Always pressure cook if possible. Pongal is incredibly fast and easy with a pressure cooker. Add your rice and dal to a pressure cooker and it’s ready by the time you gather and prepare the rest of the ingredients. The Wonderchef Easy Lock Pressure Cooker has an induction base and is the most used pressure cooker in my house! Larger quantities look great in pictures but I think the smaller recipe will be more useful! The 3 litre pressure cooker is perfect for this recipe and it cuts the cooking time down in half. If you’re cooking for a larger bunch, the Easy Lock Pressure Cooker also comes in a 5 Litre version! These cookers have a universal locking system which means no more fidgeting trying to secure it into place! There’s also a glass lid that comes with this cooker that you can swap out while cooking recipes that don’t require pressure cooking.
Get every last drop of ghee!
The key to a great Pongal is the quality (and let’s be honest, quantity) of ghee you add to it. Pick a good brand of ghee because the flavour really comes through. As several of the pictures will tell you, this isn’t exactly low-calorie, you could definitely cut down on the ghee but I’d suggest making Pongal on an indulgent day, you won’t regret it!
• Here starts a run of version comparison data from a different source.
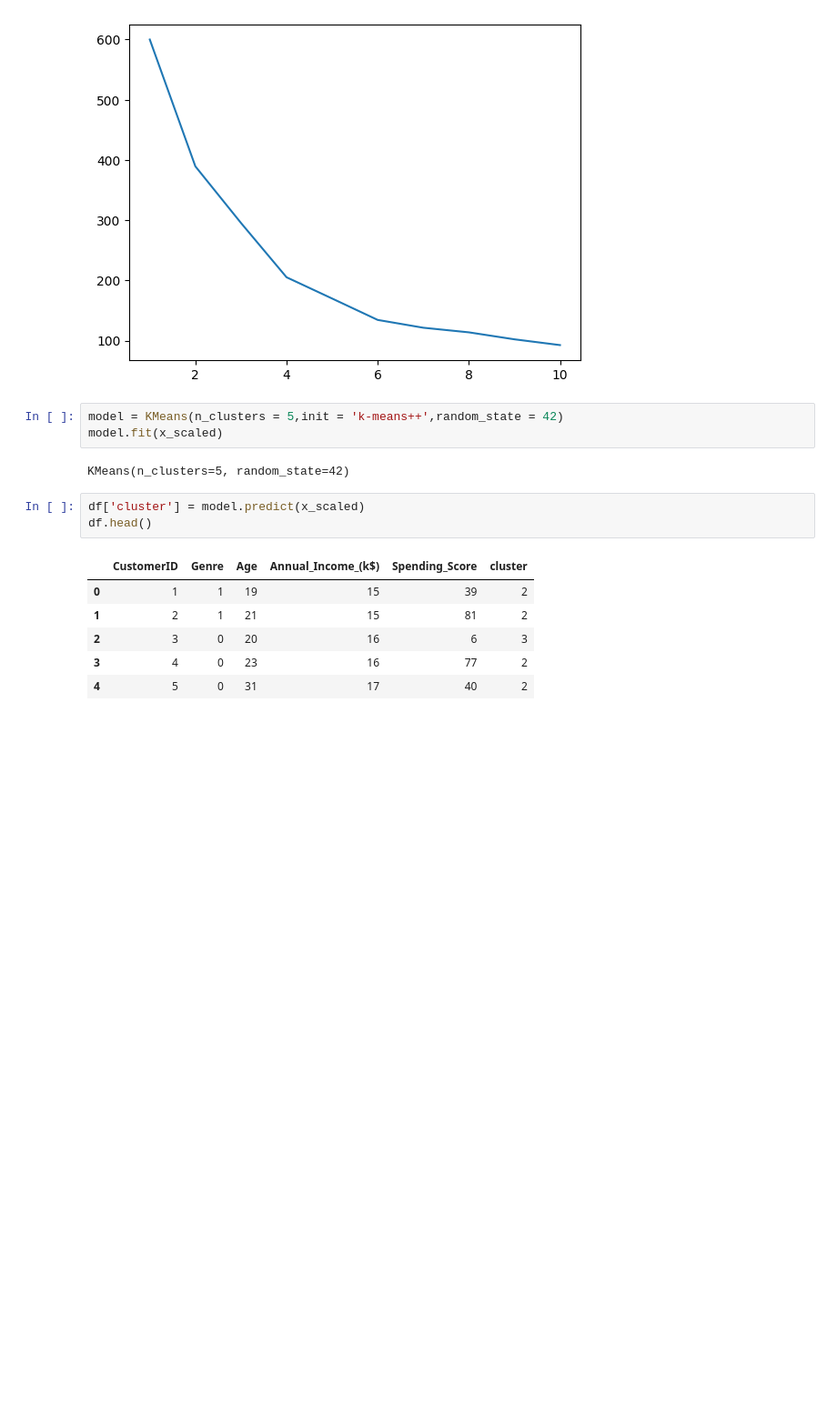
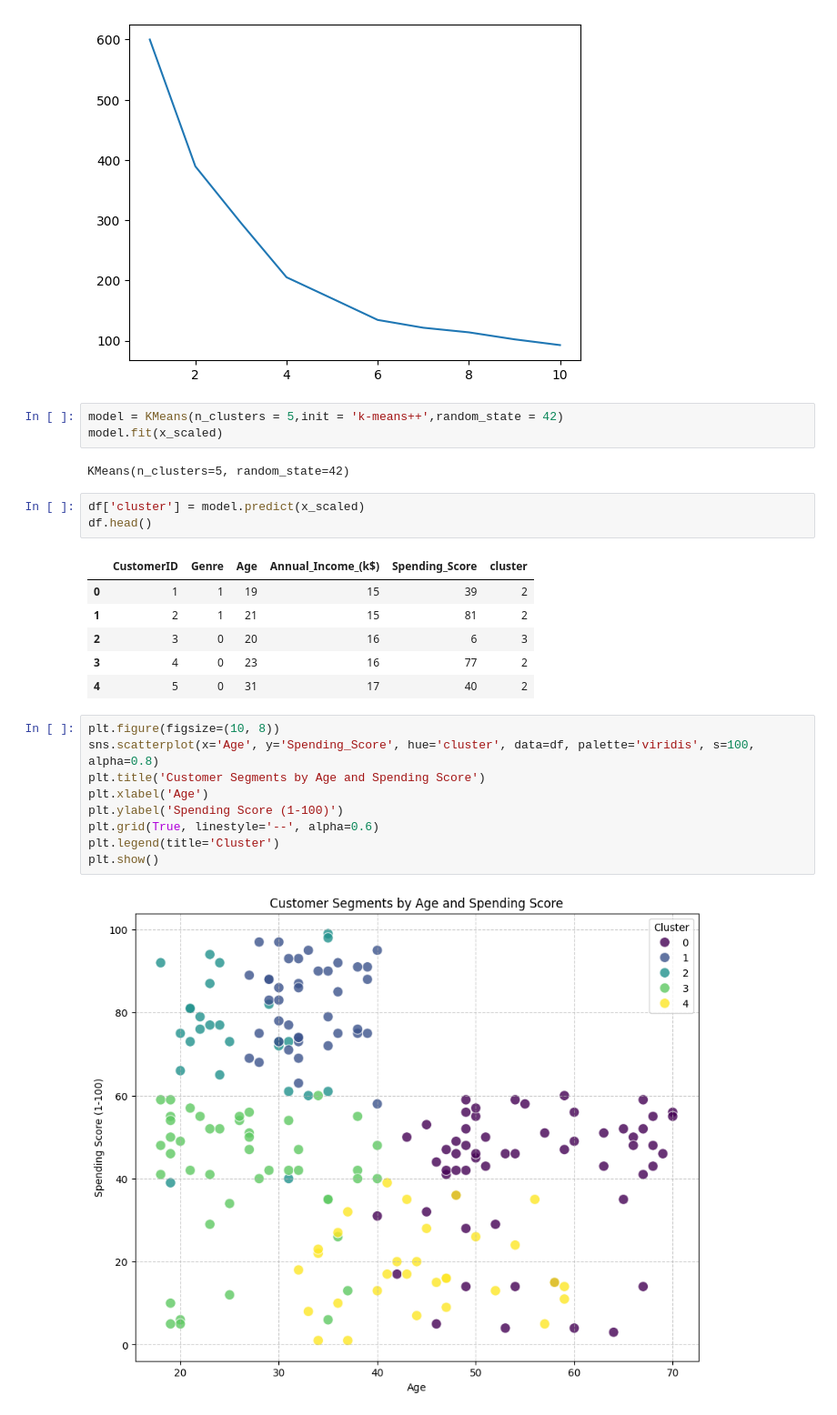
Before and after one commit to VISHVAPRASATHVS/CLUSTERING_ALGORITHMS, a Jupyter notebook: mall_customer_clustering_KMeans.ipynb, the cells around one changed output. Shown at 91% size. Saved outputs shown, nothing was run; the diff lists cells and outputs as text; blank space fills up the shorter version.

```diff
--- a/mall_customer_clustering_KMeans.ipynb
+++ b/mall_customer_clustering_KMeans.ipynb
@@ -65,3 +66,14 @@ df.head()
 | 2 | 3 | 0 | 20 | 16 | 6 | 3 |
 | 3 | 4 | 0 | 23 | 16 | 77 | 2 |
 | 4 | 5 | 0 | 31 | 17 | 40 | 2 |
+# %%
+plt.figure(figsize=(10, 8))
+sns.scatterplot(x='Age', y='Spending_Score', hue='cluster', data=df, palette='viridis', s=100, alpha=0.8)
+plt.title('Customer Segments by Age and Spending Score')
+plt.xlabel('Age')
+plt.ylabel('Spending Score (1-100)')
+plt.grid(True, linestyle='--', alpha=0.6)
+plt.legend(title='Cluster')
+plt.show()
+# %% [output]
+[figure, added]
```
Also changed, not shown: parts of 1 cell of this notebook.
Chutney and sambhar. Nothing more and nothing less. The ‘correct’ way to enjoy Pongal, according to several members of my family is to mix all three together till the separate components are unrecognisable. Personally? I enjoy eating Pongal in the ‘wrong’ way, i.e. on its own – a fact that irritates my family every single time. Help us settle this debate won’t you?
The chutney we make is a standard chutney, but the sambhar that goes along with the pongal is a ‘tiffin sambhar’ – sambhar lite, a quick and easy version that uses store-bought sambhar powder. Compared to the sambhar that’s made for lunch, this one is lighter, both in taste and the amount of dal that goes into it.
Cooking Time: 25 min
- 1/2 cup Raw Rice (Basmati, White, Indrayani, Biriyani Rice are all okay)
- 1/4 cup Moong Dal
- 2 1/4 cup Water*
- 1 to 1&1/2 tsp Salt
- 1/4 tsp Asafoetida
- 1 inch piece or 1 tsp finely chopped ginger
- 3 Tbsp Ghee
- 7-10 Cashews
- 1 1/2 Tbsp Whole Black Peppercorns
- 1 tsp Cumin Seeds
- 2 Sprigs Curry Leaves
- 1/2 tsp Black Pepper Powder
- Wash your rice and dal thoroughly and add to a 2 litre pressure cooker.
- Since the rice and dal make up 3/4th of a cup, take 3 times that amount of water (2 & 1/4 cup) and add to the pressure.
- Finely chop your ginger and add to the pressure cooker along with the salt and asafoetida.
- Close the cooker, add the weight and set on high heat until the first whistle, about 5 minutes.
- Turn the heat down to low after the first whistle and cook for 4-5 minutes.
- Take the cooker off the heat and set aside for the pressure to release naturally.
- In the mean time heat the ghee in a small kadhai.
- Halve the cashews and add to the hot ghee.
- Crush the whole black peppercorns in a mortar. It doesn’t need to be perfect, I like to leave a few whole.
- Add the crushed peppercorns to the ghee and sauté.
- Add the cumin and sauté for 30 seconds.
- Once the cashews are brown, turn the heat off and add the curry leaves and black pepper powder.
- Add your tadka directly to the cooked rice and dal in the pressure cooker and mix very well.
- Fill up a small bowl with the pongal and up-turn onto a plate for that signature pongal look!
The amount of water might vary based on the type of rice you’ve chosen. Not to worry, a measurement of 1:3 (Dal+Rice:Water) should work in most cases. Make it once and you’ll know if you have to add or remove some water!
About the blogger
Sneha Sundar is the creator of You Dim Sum, You Lose Some; a philosophy she adopts both in and out of the kitchen!